• _What the task asks_
Output every line below exactly, please, omitting pictures.

(Stored items from a collection)
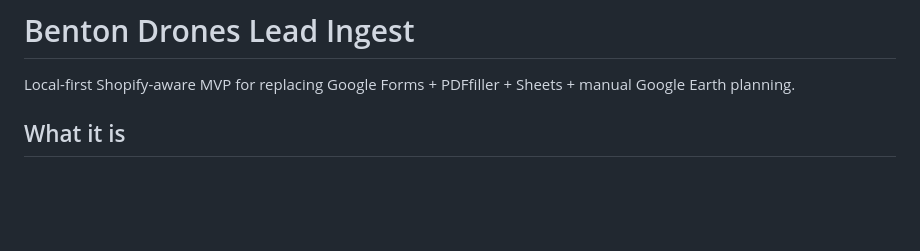
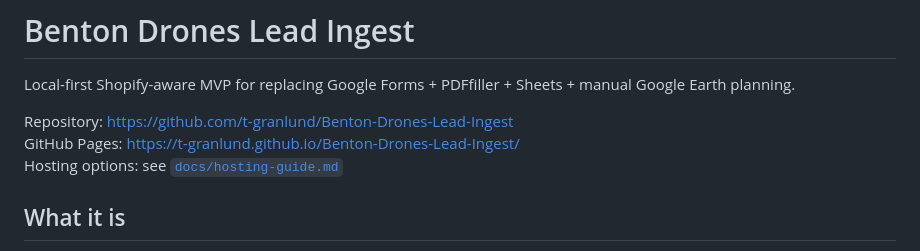
Before and after one commit to t-granlund/Benton-Drones-Lead-Ingest, a Markdown page: README.md, the part around the change. GitHub-like rendering; blank space fills up the shorter version.

Commit message:
Update README and hosting guide with GitHub Pages URL

```diff
--- a/README.md
+++ b/README.md
@@ -1,6 +1,10 @@
 # Benton Drones Lead Ingest
 
 Local-first Shopify-aware MVP for replacing Google Forms + PDFfiller + Sheets + manual Google Earth planning.
+
+Repository: https://github.com/t-granlund/Benton-Drones-Lead-Ingest
+GitHub Pages: https://t-granlund.github.io/Benton-Drones-Lead-Ingest/
+Hosting options: see [`docs/hosting-guide.md`](docs/hosting-guide.md)
 
 ## What it is
 
```
Also changed, not shown: docs/hosting-guide.md (+42 -58 lines).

• _Written response_
Before and after one commit to t-granlund/Benton-Drones-Lead-Ingest, a Markdown page: README.md, the part around the change. GitHub-like rendering; blank space fills up the shorter version.

Commit message:
Update README and hosting guide with GitHub Pages URL

```diff
--- a/README.md
+++ b/README.md
@@ -1,6 +1,10 @@
 # Benton Drones Lead Ingest
 
 Local-first Shopify-aware MVP for replacing Google Forms + PDFfiller + Sheets + manual Google Earth planning.
+
+Repository: https://github.com/t-granlund/Benton-Drones-Lead-Ingest
+GitHub Pages: https://t-granlund.github.io/Benton-Drones-Lead-Ingest/
+Hosting options: see [`docs/hosting-guide.md`](docs/hosting-guide.md)
 
 ## What it is
 
```
Also changed, not shown: docs/hosting-guide.md (+42 -58 lines).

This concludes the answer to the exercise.